DATASET RECORDS Block Start

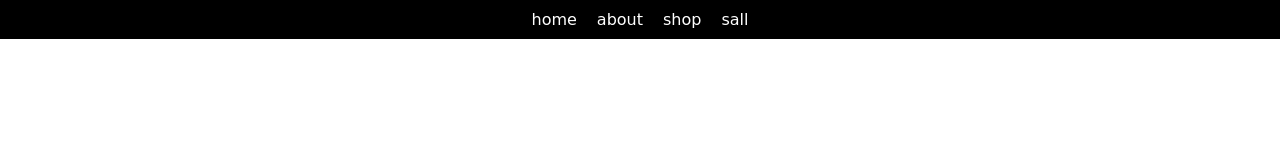
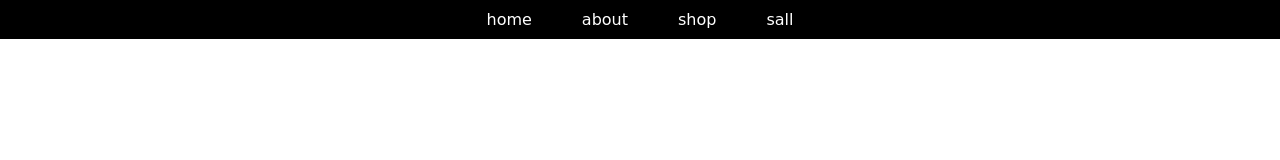
Before and after one commit to Bekbo1sun/16.11.2022, a plain HTML site: page index.html in a window 1280 px wide. Drawn offline with Linux system fonts and the light colour scheme.

Commit message:
add position: sticky

```diff
--- a/style.css
+++ b/style.css
@@ -4,6 +4,10 @@
 nav{
   background-color: black;
   font-family: 'BhuTuka Expanded One', cursive;
+  position: sticky;
+  top: 0;
+  left: 0;
+  right: 0;
 }
 nav ul{
   margin: 0;
@@ -11,13 +15,12 @@ nav ul{
   display: flex;
   list-style: none;
   justify-content: center;
-
 }
 body{
   margin: 0;
 }
 nav a{
-  padding: 10px 10px;
+  padding: 10px 25px;
   display: inline-block;
   text-decoration: none;
   color: white;
```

DATASET RECORDS Block End

ABOUT THIS EXERCISE: Considering only the records above, state the number of lines that include the word "style", with nothing added.

SOLVED PROBLEM: 3